:: ASSIGNMENT ::
Among the entries that follow, find every line with the word "here" and copy it.

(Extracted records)
╔══

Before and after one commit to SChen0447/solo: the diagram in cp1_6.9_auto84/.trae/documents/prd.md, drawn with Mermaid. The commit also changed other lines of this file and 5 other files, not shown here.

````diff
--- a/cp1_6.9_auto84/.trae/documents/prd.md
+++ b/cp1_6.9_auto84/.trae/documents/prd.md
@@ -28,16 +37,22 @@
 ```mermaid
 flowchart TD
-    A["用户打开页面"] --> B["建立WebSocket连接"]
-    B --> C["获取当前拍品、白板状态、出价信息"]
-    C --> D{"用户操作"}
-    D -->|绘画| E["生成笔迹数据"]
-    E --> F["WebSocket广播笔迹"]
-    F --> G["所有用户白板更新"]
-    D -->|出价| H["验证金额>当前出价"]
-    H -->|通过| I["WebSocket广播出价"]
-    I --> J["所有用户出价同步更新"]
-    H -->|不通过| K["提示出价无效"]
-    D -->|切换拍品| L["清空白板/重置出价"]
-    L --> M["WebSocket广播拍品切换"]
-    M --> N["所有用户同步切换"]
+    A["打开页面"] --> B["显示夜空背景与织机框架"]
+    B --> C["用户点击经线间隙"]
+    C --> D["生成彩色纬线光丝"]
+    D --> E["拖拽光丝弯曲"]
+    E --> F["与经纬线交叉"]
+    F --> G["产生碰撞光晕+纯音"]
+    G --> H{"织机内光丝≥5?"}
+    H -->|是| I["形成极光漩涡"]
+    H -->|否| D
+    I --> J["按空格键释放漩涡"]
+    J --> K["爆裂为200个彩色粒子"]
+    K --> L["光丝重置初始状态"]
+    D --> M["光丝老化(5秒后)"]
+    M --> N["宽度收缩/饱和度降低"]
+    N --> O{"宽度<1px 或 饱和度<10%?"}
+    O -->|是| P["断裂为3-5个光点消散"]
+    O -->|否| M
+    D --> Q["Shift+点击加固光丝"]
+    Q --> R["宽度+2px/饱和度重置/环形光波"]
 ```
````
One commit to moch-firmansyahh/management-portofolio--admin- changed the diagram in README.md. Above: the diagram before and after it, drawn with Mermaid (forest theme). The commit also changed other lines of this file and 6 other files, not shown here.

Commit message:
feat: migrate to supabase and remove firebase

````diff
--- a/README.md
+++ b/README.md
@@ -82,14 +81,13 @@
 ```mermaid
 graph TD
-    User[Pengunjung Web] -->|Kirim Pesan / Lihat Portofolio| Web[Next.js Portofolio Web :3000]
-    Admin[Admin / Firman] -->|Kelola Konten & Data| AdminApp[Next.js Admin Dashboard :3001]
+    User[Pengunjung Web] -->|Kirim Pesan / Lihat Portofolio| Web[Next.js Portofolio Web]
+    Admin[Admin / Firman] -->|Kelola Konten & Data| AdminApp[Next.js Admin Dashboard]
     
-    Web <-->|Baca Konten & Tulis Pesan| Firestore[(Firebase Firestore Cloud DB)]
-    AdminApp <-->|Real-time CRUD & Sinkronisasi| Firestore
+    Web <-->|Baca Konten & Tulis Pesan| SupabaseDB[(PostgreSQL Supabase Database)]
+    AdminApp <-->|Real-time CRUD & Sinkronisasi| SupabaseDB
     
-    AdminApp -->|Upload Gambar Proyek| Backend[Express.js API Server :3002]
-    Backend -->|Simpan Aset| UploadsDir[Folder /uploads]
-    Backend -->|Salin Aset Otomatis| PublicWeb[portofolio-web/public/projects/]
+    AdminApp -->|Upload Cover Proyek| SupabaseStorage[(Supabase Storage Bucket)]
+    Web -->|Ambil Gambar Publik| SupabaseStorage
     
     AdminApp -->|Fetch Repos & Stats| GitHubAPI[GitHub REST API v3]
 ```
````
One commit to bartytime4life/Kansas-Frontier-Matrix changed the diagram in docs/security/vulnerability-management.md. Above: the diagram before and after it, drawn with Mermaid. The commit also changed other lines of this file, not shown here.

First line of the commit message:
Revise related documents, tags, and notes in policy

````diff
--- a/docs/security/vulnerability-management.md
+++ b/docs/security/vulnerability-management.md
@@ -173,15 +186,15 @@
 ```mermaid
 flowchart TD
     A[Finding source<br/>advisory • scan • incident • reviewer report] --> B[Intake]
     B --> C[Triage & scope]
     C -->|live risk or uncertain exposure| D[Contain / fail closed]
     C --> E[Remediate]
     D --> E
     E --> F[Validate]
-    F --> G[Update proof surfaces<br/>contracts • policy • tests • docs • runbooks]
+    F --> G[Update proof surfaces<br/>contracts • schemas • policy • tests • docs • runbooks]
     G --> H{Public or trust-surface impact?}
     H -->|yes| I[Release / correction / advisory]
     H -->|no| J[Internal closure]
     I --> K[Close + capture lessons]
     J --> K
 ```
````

╚══

:: EXERCISE ANSWER ::
Before and after one commit to SChen0447/solo: the diagram in cp1_6.9_auto84/.trae/documents/prd.md, drawn with Mermaid. The commit also changed other lines of this file and 5 other files, not shown here.
One commit to moch-firmansyahh/management-portofolio--admin- changed the diagram in README.md. Above: the diagram before and after it, drawn with Mermaid (forest theme). The commit also changed other lines of this file and 6 other files, not shown here.
One commit to bartytime4life/Kansas-Frontier-Matrix changed the diagram in docs/security/vulnerability-management.md. Above: the diagram before and after it, drawn with Mermaid. The commit also changed other lines of this file, not shown here.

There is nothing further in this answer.